■ **Task details**
Wherever "elsewhere" shows up in the records below, copy the whole line.

[Information shown Boundary: Start]

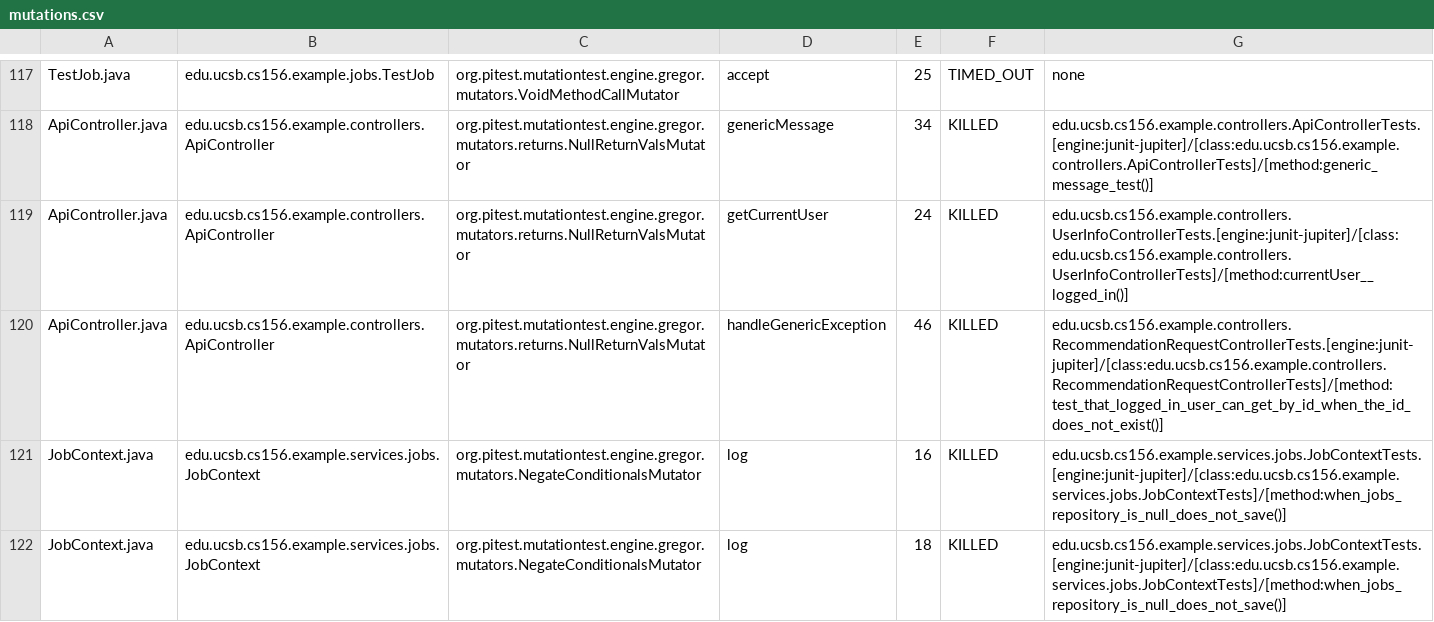
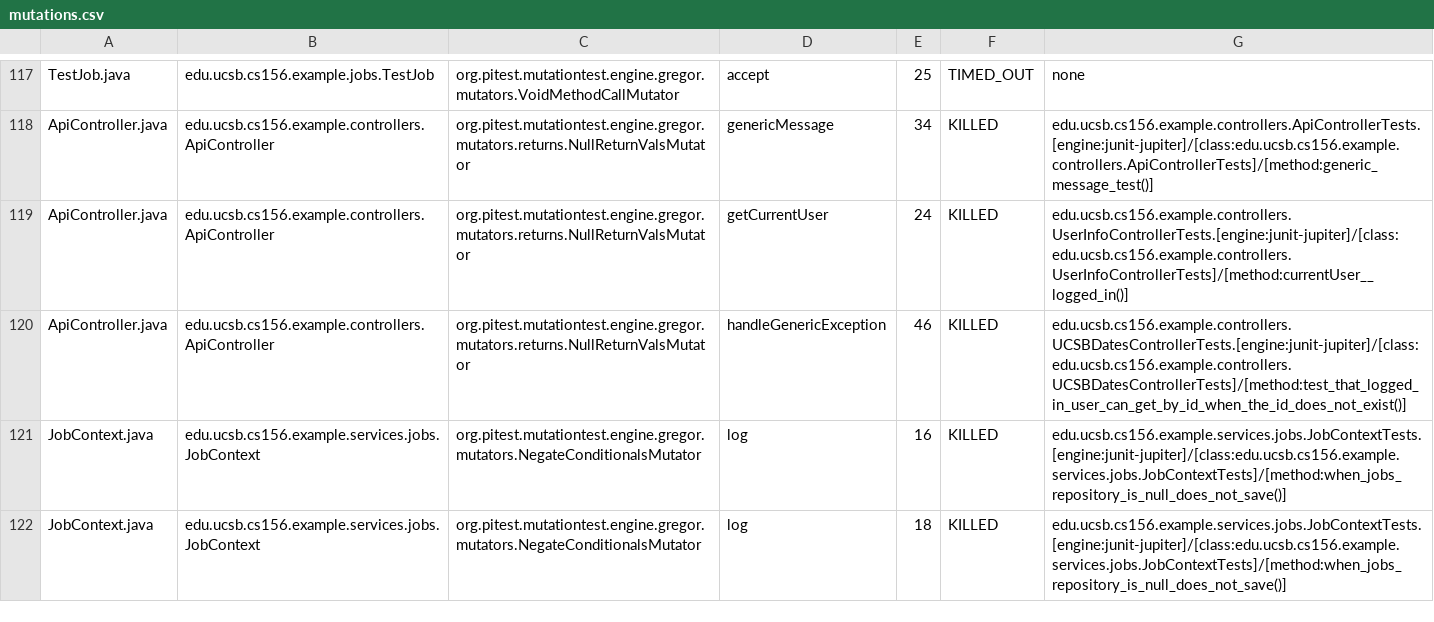
Before and after one commit to ucsb-cs156-f25/team02-f25-07, a CSV file: prs/66/pitest/mutations.csv, drawn as a sheet; only a part is shown, gaps mark what is left out.

Commit message:
Deploying to gh-pages from @ ucsb-cs156-f25/team02-f25-07@62bc9c83cd782f48a5a395b6e6cffc2afd7f9271 🚀

```diff
--- a/prs/66/pitest/mutations.csv
+++ b/prs/66/pitest/mutations.csv
@@ -119,3 +119,3 @@ ApiController.java,edu.ucsb.cs156.example.controllers.ApiController,org.pitest.m
 ApiController.java,edu.ucsb.cs156.example.controllers.ApiController,org.pitest.mutationtest.engine.gregor.mutators.returns.NullReturnValsMutator,getCurrentUser,24,KILLED,edu.ucsb.cs156.example.controllers.UserInfoControllerTests.[engine:junit-jupiter]/[class:edu.ucsb.cs156.example.controllers.UserInfoControllerTests]/[method:currentUser__logged_in()]
-ApiController.java,edu.ucsb.cs156.example.controllers.ApiController,org.pitest.mutationtest.engine.gregor.mutators.returns.NullReturnValsMutator,handleGenericException,46,KILLED,edu.ucsb.cs156.example.controllers.RecommendationRequestControllerTests.[engine:junit-jupiter]/[class:edu.ucsb.cs156.example.controllers.RecommendationRequestControllerTests]/[method:test_that_logged_in_user_can_get_by_id_when_the_id_does_not_exist()]
+ApiController.java,edu.ucsb.cs156.example.controllers.ApiController,org.pitest.mutationtest.engine.gregor.mutators.returns.NullReturnValsMutator,handleGenericException,46,KILLED,edu.ucsb.cs156.example.controllers.UCSBDatesControllerTests.[engine:junit-jupiter]/[class:edu.ucsb.cs156.example.controllers.UCSBDatesControllerTests]/[method:test_that_logged_in_user_can_get_by_id_when_the_id_does_not_exist()]
 JobContext.java,edu.ucsb.cs156.example.services.jobs.JobContext,org.pitest.mutationtest.engine.gregor.mutators.NegateConditionalsMutator,log,16,KILLED,edu.ucsb.cs156.example.services.jobs.JobContextTests.[engine:junit-jupiter]/[class:edu.ucsb.cs156.example.services.jobs.JobContextTests]/[method:when_jobs_repository_is_null_does_not_save()]
```
Also changed, not shown: 17 other files.
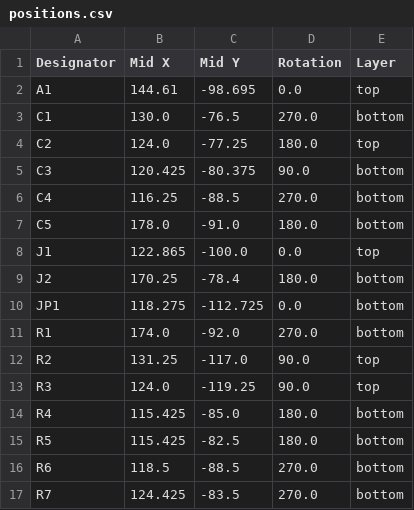
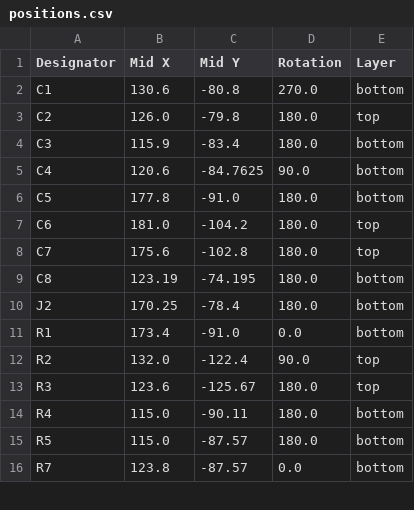
Before and after one commit to terenceang/pico-chiptune-player, a CSV file: production/positions.csv, drawn as a sheet; only a part is shown; the diff covers the shown part only.

```diff
--- a/production/positions.csv
+++ b/production/positions.csv
@@ -1,17 +1,16 @@
 Designator,Mid X,Mid Y,Rotation,Layer
-A1,144.61,-98.695,0.0,top
-C1,130.0,-76.5,270.0,bottom
-C2,124.0,-77.25,180.0,top
-C3,120.425,-80.375,90.0,bottom
-C4,116.25,-88.5,270.0,bottom
-C5,178.0,-91.0,180.0,bottom
-J1,122.865,-100.0,0.0,top
+C1,130.6,-80.8,270.0,bottom
+C2,126.0,-79.8,180.0,top
+C3,115.9,-83.4,180.0,bottom
+C4,120.6,-84.7625,90.0,bottom
+C5,177.8,-91.0,180.0,bottom
+C6,181.0,-104.2,180.0,top
+C7,175.6,-102.8,180.0,top
+C8,123.19,-74.195,180.0,bottom
 J2,170.25,-78.4,180.0,bottom
-JP1,118.275,-112.725,0.0,bottom
-R1,174.0,-92.0,270.0,bottom
-R2,131.25,-117.0,90.0,top
-R3,124.0,-119.25,90.0,top
-R4,115.425,-85.0,180.0,bottom
-R5,115.425,-82.5,180.0,bottom
-R6,118.5,-88.5,270.0,bottom
-R7,124.425,-83.5,270.0,bottom
+R1,173.4,-91.0,0.0,bottom
+R2,132.0,-122.4,90.0,top
+R3,123.6,-125.67,180.0,top
+R4,115.0,-90.11,180.0,bottom
+R5,115.0,-87.57,180.0,bottom
+R7,123.8,-87.57,0.0,bottom
```
Also changed, not shown: 2 removed rows and 15 edited cells elsewhere in this file, production/bom.csv, 21 other files.
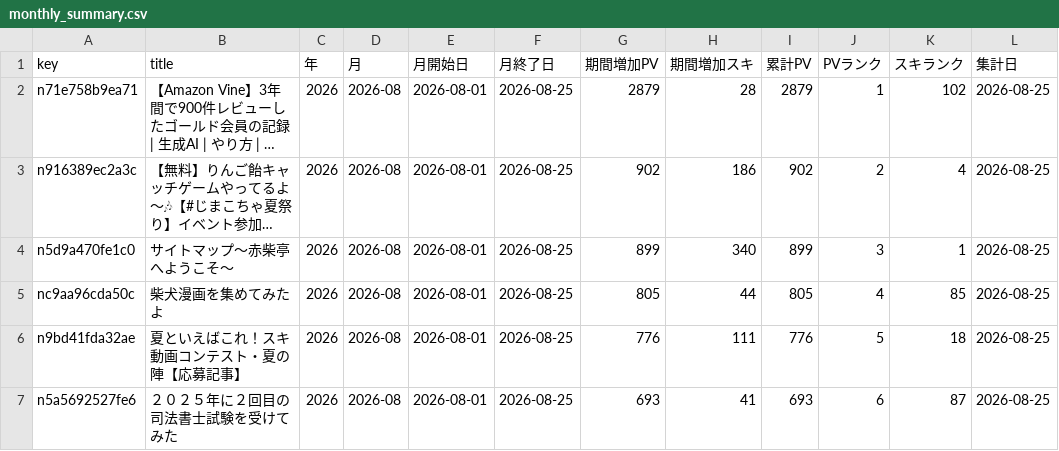
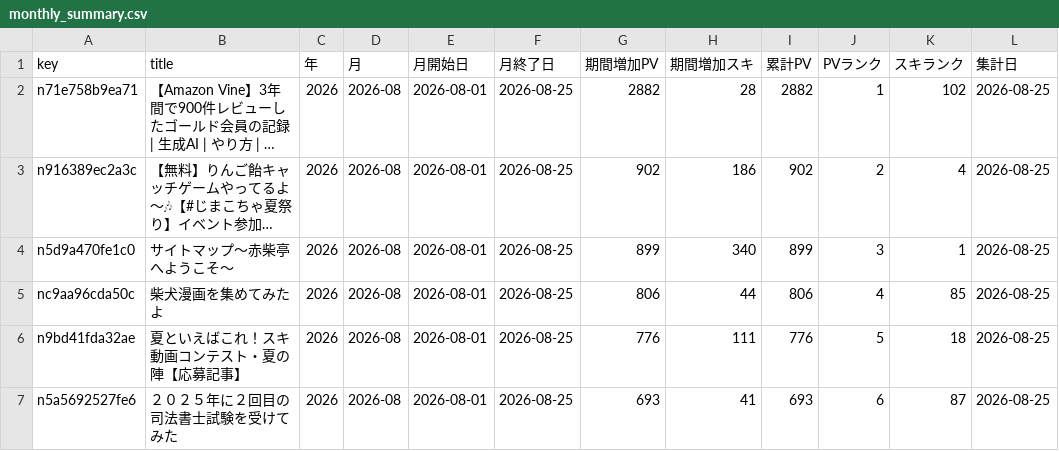
Before and after one commit to thinkingshiba0526-dot/note-stats-dashboard, a CSV file: data/monthly_summary.csv, drawn as a sheet; only a part is shown; long unchanged cells end in …; the diff covers the shown part only; the diff names each change by its address in the sheet, - before the commit and + after, or states it on an @@ line.

```diff
--- a/data/monthly_summary.csv
+++ b/data/monthly_summary.csv
-G2 (期間増加PV): 2879
+G2 (期間増加PV): 2882
-I2 (累計PV): 2879
+I2 (累計PV): 2882
-G5 (期間増加PV): 805
+G5 (期間増加PV): 806
-I5 (累計PV): 805
+I5 (累計PV): 806
```
Also changed, not shown: 2 added rows, 2 removed rows and 10 edited cells elsewhere in this file, data/period_ranking.csv, 6 other files.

[Information shown Boundary: End]

■ **Exercise answer**
Also changed, not shown: 2 removed rows and 15 edited cells elsewhere in this file, production/bom.csv, 21 other files.
Also changed, not shown: 2 added rows, 2 removed rows and 10 edited cells elsewhere in this file, data/period_ranking.csv, 6 other files.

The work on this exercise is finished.